Airline breaks violin promise

Airline breaks violin promise


norman lebrecht

August 30, 2016

Early this year Slipped Disc published the following assurance from Air Berlin, welcoming violins and other small instruments on board as hand luggage:

‘Passenger’s satisfaction matters for AirBerlin … after listening to feedback from passengers, the AirBerlin group is updating its hand baggage regulations for violins and similarly-sized musical instruments… One piece of hand luggage is always included on each flight … [and] passengers will soon be able to take their musical instrument aboard as a piece of hand baggage – with maximum dimensions of 86cm x 33cm x 23 cm.’

The Mahler Chamber Orchestra had trouble boarding violins last week, so violinist Michael Brooks Reid went on to the Air Berlin website and found the policy had not changed at all. Seeking clarification, this is what he was told by their customer service centre:


Dear Mr Brooks Reid,

Thank you for your e-mail.

It is possible to take your musical instruments on board. Therefor it is necessary to book an Extra Seat for the instrument during your booking.

Please note, that even if your request is accepted, the captain reserves the right to make changes and decide that the transport be made in the hold, if he considers that the security of the passengers is compromised.

If you have any further questions or queries, please feel free to contact our team at any time.


Kind regards

B. Wielpütz
Service Team airberlin group

Moral of the story: Don’t believe Air Berlin. Better still, don’t fly them.

luggage airberlin


  • Rosana Martins says:

    Airlines administrors should take into consideration all the bad publicity they are receiving by discriminating violins and other musical instruments on board. They should remember all the music lovers who fly as well.

    • Thomas Koch says:

      Air Berlin has no clue about musical instruments and their importance to a musician. If you fly with them, you are in their hands, and at their mercy. Since twenty years, I fly from the US to Europe and back on Air Berlin and formerly with the now defunct LTU. While leaving the US from the small airport of Fort Myers in Florida never caused a problem – my classical guitar was allowed for free as carry on – the return from Düsseldorf was and is each and every time a nightmare. You can never predict what they are going to tell you. Or should I say, feel like doing at the moment. After mentioning that I arrived with the guitar as carry on in Germany just four weeks prior, I was randomly told: the rules have changed, does not fit in overhead, free gate check, pay for gate check, free oversized luggage, pay for oversized luggage, buy extra seat. Fees ranged from 50 to 90 Euros for the same guitar. It made no sense. Did I mention that I buy four seats total for my family each and every trip?
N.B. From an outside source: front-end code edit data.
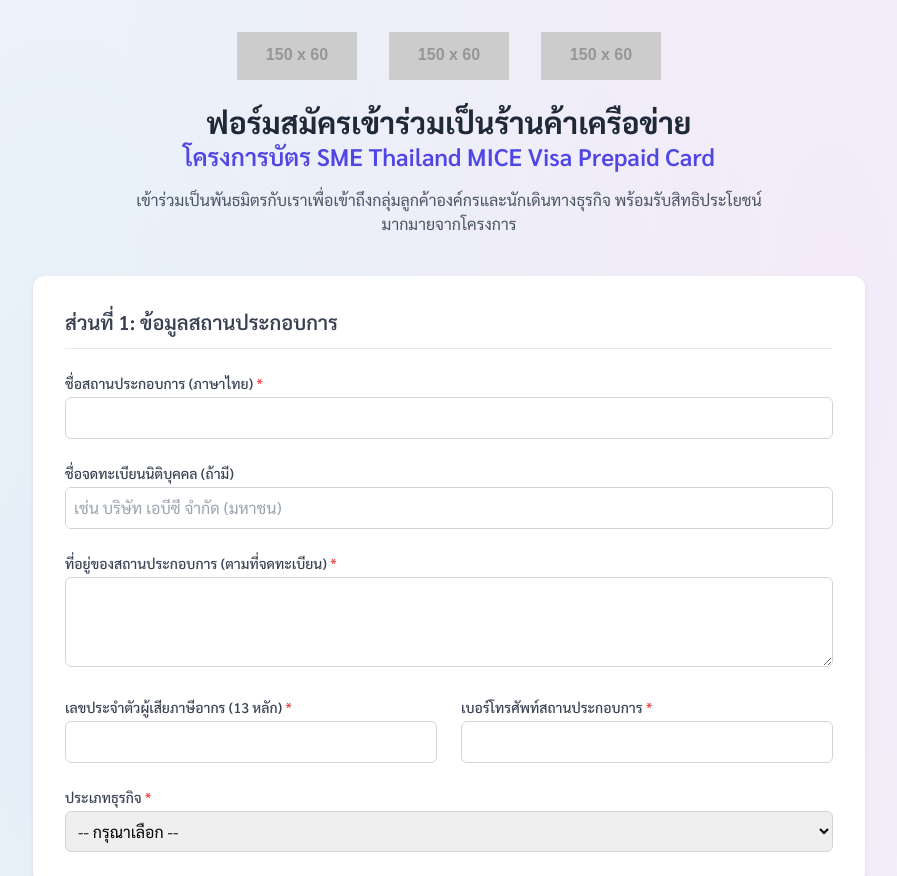
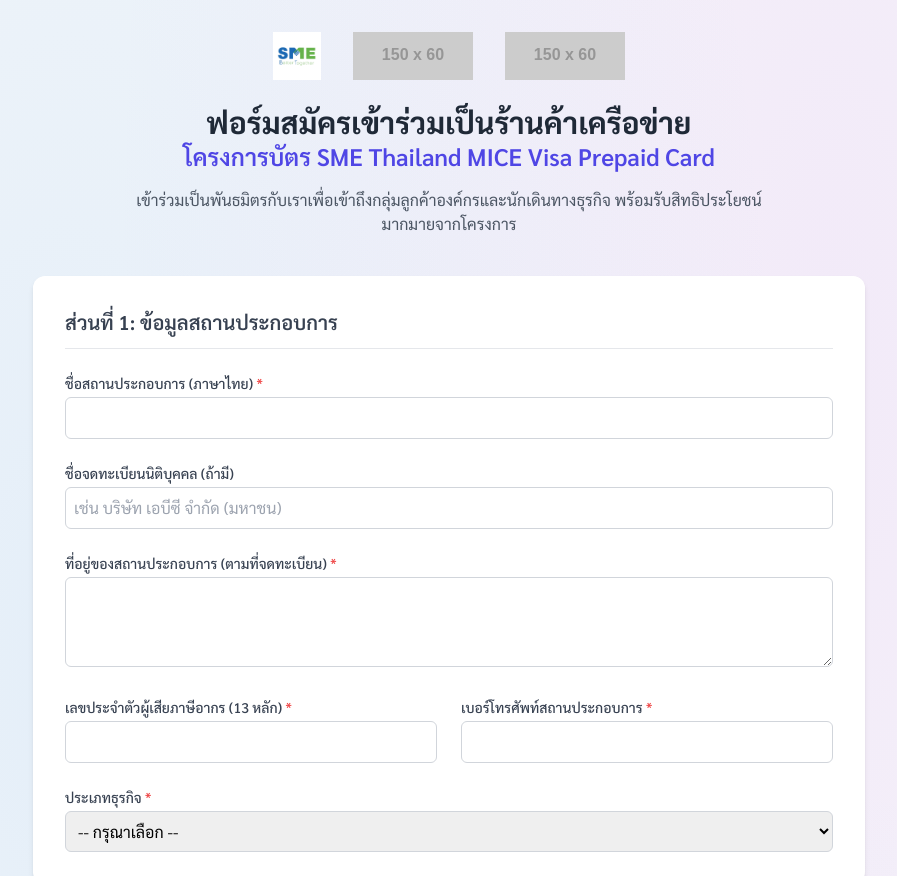
Before and after one commit to pongwarajantee/sme-mice-merchant-onboarding, a plain HTML site: page index.html in a window 1280 px wide. Shown: the top 876 px of the page, without its empty margins (191-1088 px from the left). Drawn offline with nearby package versions, Linux system fonts and the light colour scheme; placeholder pictures from the web are drawn by us.

Commit message:
Update index.html

```diff
--- a/index.html
+++ b/index.html
@@ -80,7 +80,7 @@
         <header class="text-center mb-10">
             <div class="flex justify-center items-center space-x-4 md:space-x-8 mb-6">
                 <!-- Placeholder for Logos -->
-                <img src="https://placehold.co/150x60/CBD5E0/334155?text=SME+Thailand" alt="โลโก้ สมาพันธ์เอสเอ็มอีไทย" class="h-10 md:h-12 object-contain">
+                <img src="images/SME Better Together Logo.jpg" alt="โลโก้ สมาพันธ์เอสเอ็มอีไทย" class="h-10 md:h-12 object-contain">
                 <img src="https://placehold.co/150x60/CBD5E0/334155?text=TCEB" alt="โลโก้ TCEB" class="h-10 md:h-12 object-contain">
                 <img src="https://placehold.co/150x60/CBD5E0/334155?text=VISA" alt="โลโก้ VISA" class="h-10 md:h-12 object-contain">
             </div>
```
  • Brian says:

    Regardless of the issue (and I do remember the good old days when I could take my violin on board without any problem), I am not at all sure about this boycott appeal, expressed here in the words “don’t fly them”. It rhymes with “don’t buy them”. And sentences that start with “Kauft nicht bei” were never any good, as we all know.